I decided to inform myself about John Frame's triperspectivalism using his own primer found here.
The impression that I got is that his method seeks to find a Trinitarian imprint to everything in reality. I would certainly agree with the premise that all of creation is indelibly marked with Trinitarianism in that the One-and-the-Many, evidenced in the universal-particulars relationship found in every created object, is a creaturely analogization of the mystery of God as being One and Three Persons. However, the aspect of Frame's take on this that rubs me wrong is that (based on my understanding of his proposition) if the complete picture view of truth (exhaustive) is only available to God, then the ectypal truth available to the creature (man) must consist in "perspectives" that cannot claim to be the single body of ectypal truth delivered to man, but that the various perspectives contribute to the apprehension of this true ectypal corpus.
In other words, my particular take on truth is always incomplete and necessitates that I engage the truth perspectives of others in order to progressively arrive at complete ectypal veracity. The implications on the Reformed creeds and confessions cannot be missed. Frame states,
"So I think that perspectivalism is an encouragement to the unity of the church. Sometimes our divisions of theology and practice are differences of perspective, of balance, rather than differences over the essentials of faith. So perspectivalism will help us better to appreciate one another, and to appreciate the diversity of God's work among us."
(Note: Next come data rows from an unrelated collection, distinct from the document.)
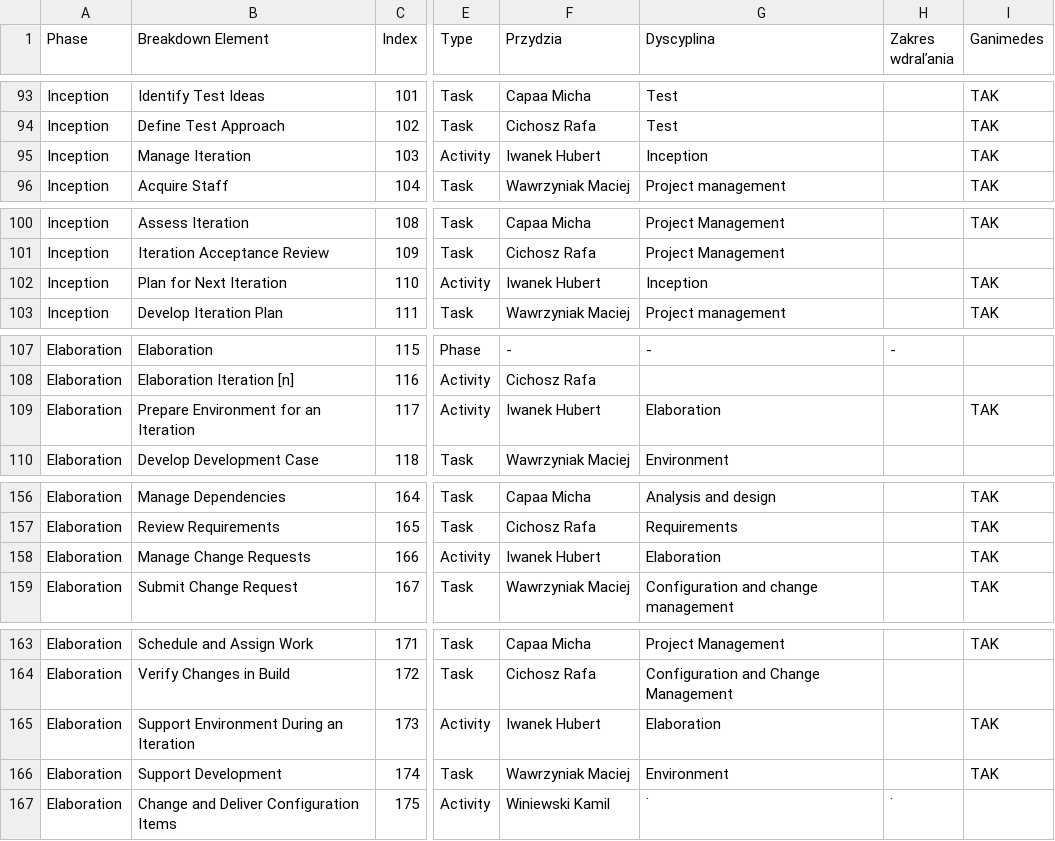
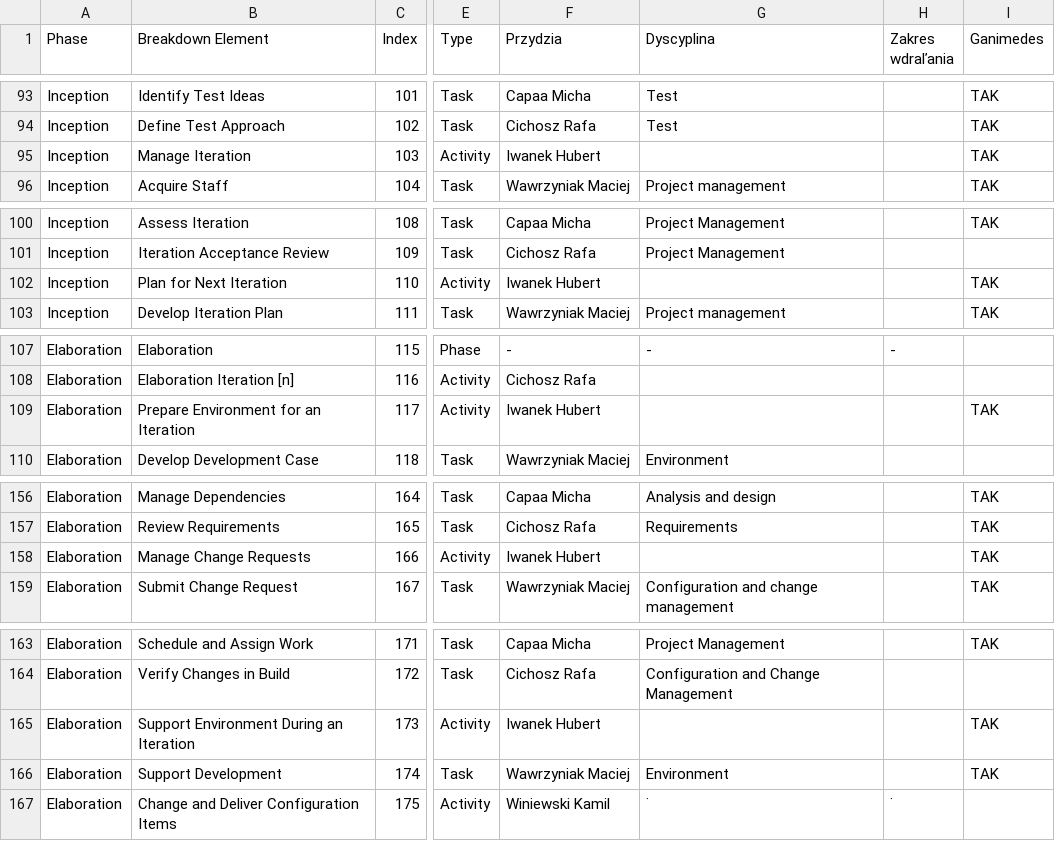
Before and after one commit to mwawrzyniiak/WMO-Activities-And-Tasks, a CSV file: WMO.WebUi/Resources/23_WMO_Czynnosci_i_Zadania_Comp.csv, drawn as a sheet; only a part is shown, gaps mark what is left out; the diff covers the shown part only; the diff names each change by its address in the sheet, - before the commit and + after, or states it on an @@ line.

```diff
--- a/WMO.WebUi/Resources/23_WMO_Czynnosci_i_Zadania_Comp.csv
+++ b/WMO.WebUi/Resources/23_WMO_Czynnosci_i_Zadania_Comp.csv
-G95 (Dyscyplina): Inception
+G95 (Dyscyplina): (empty)
-G102 (Dyscyplina): Inception
+G102 (Dyscyplina): (empty)
-G109 (Dyscyplina): Elaboration
+G109 (Dyscyplina): (empty)
-G158 (Dyscyplina): Elaboration
+G158 (Dyscyplina): (empty)
-G165 (Dyscyplina): Elaboration
+G165 (Dyscyplina): (empty)
```
Also changed, not shown: 26 edited cells elsewhere in this file.
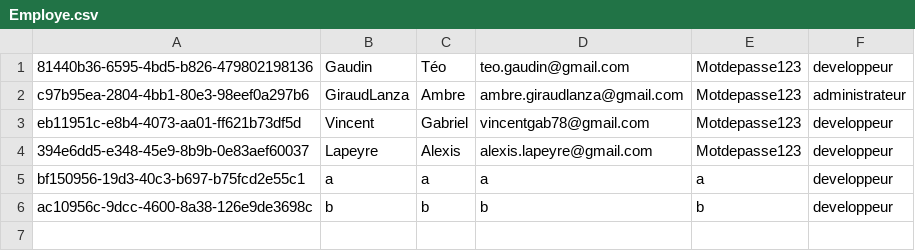
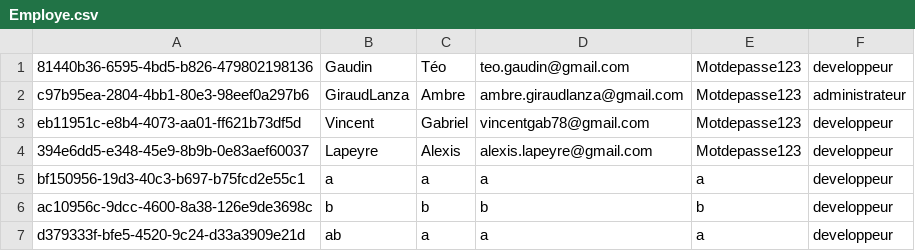
Before and after one commit to zeyluish/trambleo, a CSV file: trambleo/src/main/resources/Employe.csv, drawn as a sheet.

```diff
--- a/trambleo/src/main/resources/Employe.csv
+++ b/trambleo/src/main/resources/Employe.csv
@@ -6 +6,2 @@ bf150956-19d3-40c3-b697-b75fcd2e55c1;a;a;a;a;developpeur
 ac10956c-9dcc-4600-8a38-126e9de3698c;b;b;b;b;developpeur
+d379333f-bfe5-4520-9c24-d33a3909e21d;ab;a;a;a;developpeur
```
Also changed, not shown: 2 other files.
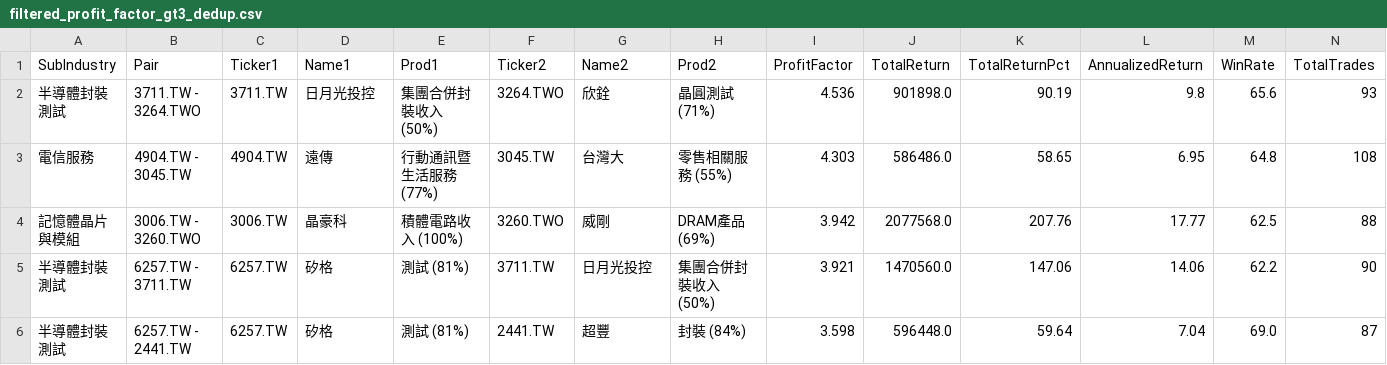
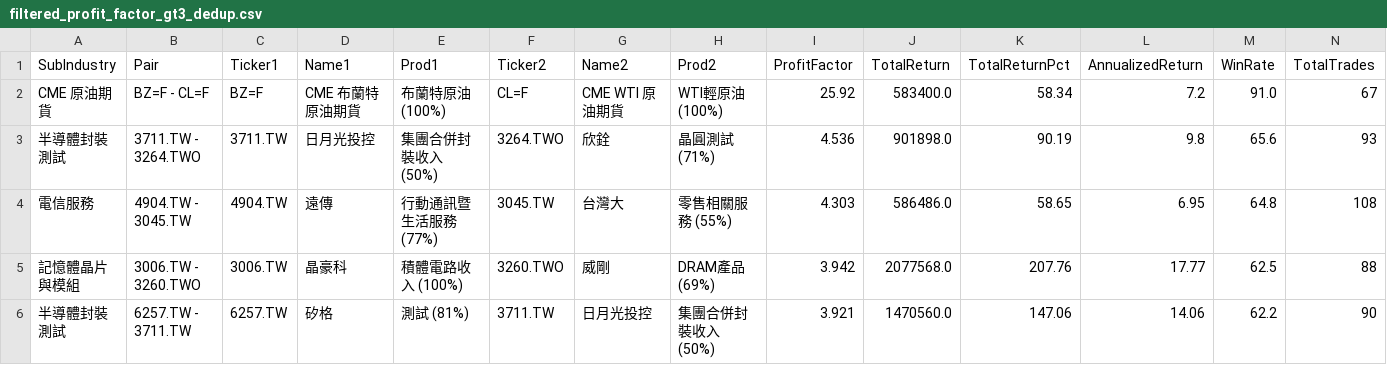
Before and after one commit to fuchihuan/-zscore-, a CSV file: filtered_profit_factor_gt3_dedup.csv, drawn as a sheet; only a part is shown; the shorter side is filled out with more unchanged rows; rows hold the shown columns only; the diff names each change by its address in the sheet, - before the commit and + after, or states it on an @@ line.

```diff
--- a/filtered_profit_factor_gt3_dedup.csv
+++ b/filtered_profit_factor_gt3_dedup.csv
+row 2: CME 原油期貨 | BZ=F - CL=F | BZ=F | CME 布蘭特原油期貨 | 布蘭特原油 (100%) | CL=F | CME WTI 原油期貨 | WTI輕原油 (100%) | 25.92 | 583400.0 | 58.34 | 7.2 | 91.0 | 67
```
Also changed, not shown: industry_data.csv, 16 other files.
What I hear him saying is that the Reformed consensus is just a perspective among others, and that we would do well perhaps to hearken to the likes of Joel Osteen, Rick Warren, Rob Bell, etc. in order to progressively arrive at unified Christian truth. But then how would error be spotted? The determination of heterodoxy must necessarily be predicated on a perspective as being the only perspective. If he claims this as "the essentials," then by what overarching perspectival standard did he arrive at this delimiting conclusion?
His threefold division of normative (God's revelation), situational (objects, the created order), and existential (man in interaction with the former two) is well and good, in my opinion, but then the permutation of this triperspectivalism, as applied by him, into multiperspectives that are each given credence does give rise to a pluralism that is dangerous and precisely what the Reformed creeds and confessions were meant to curb.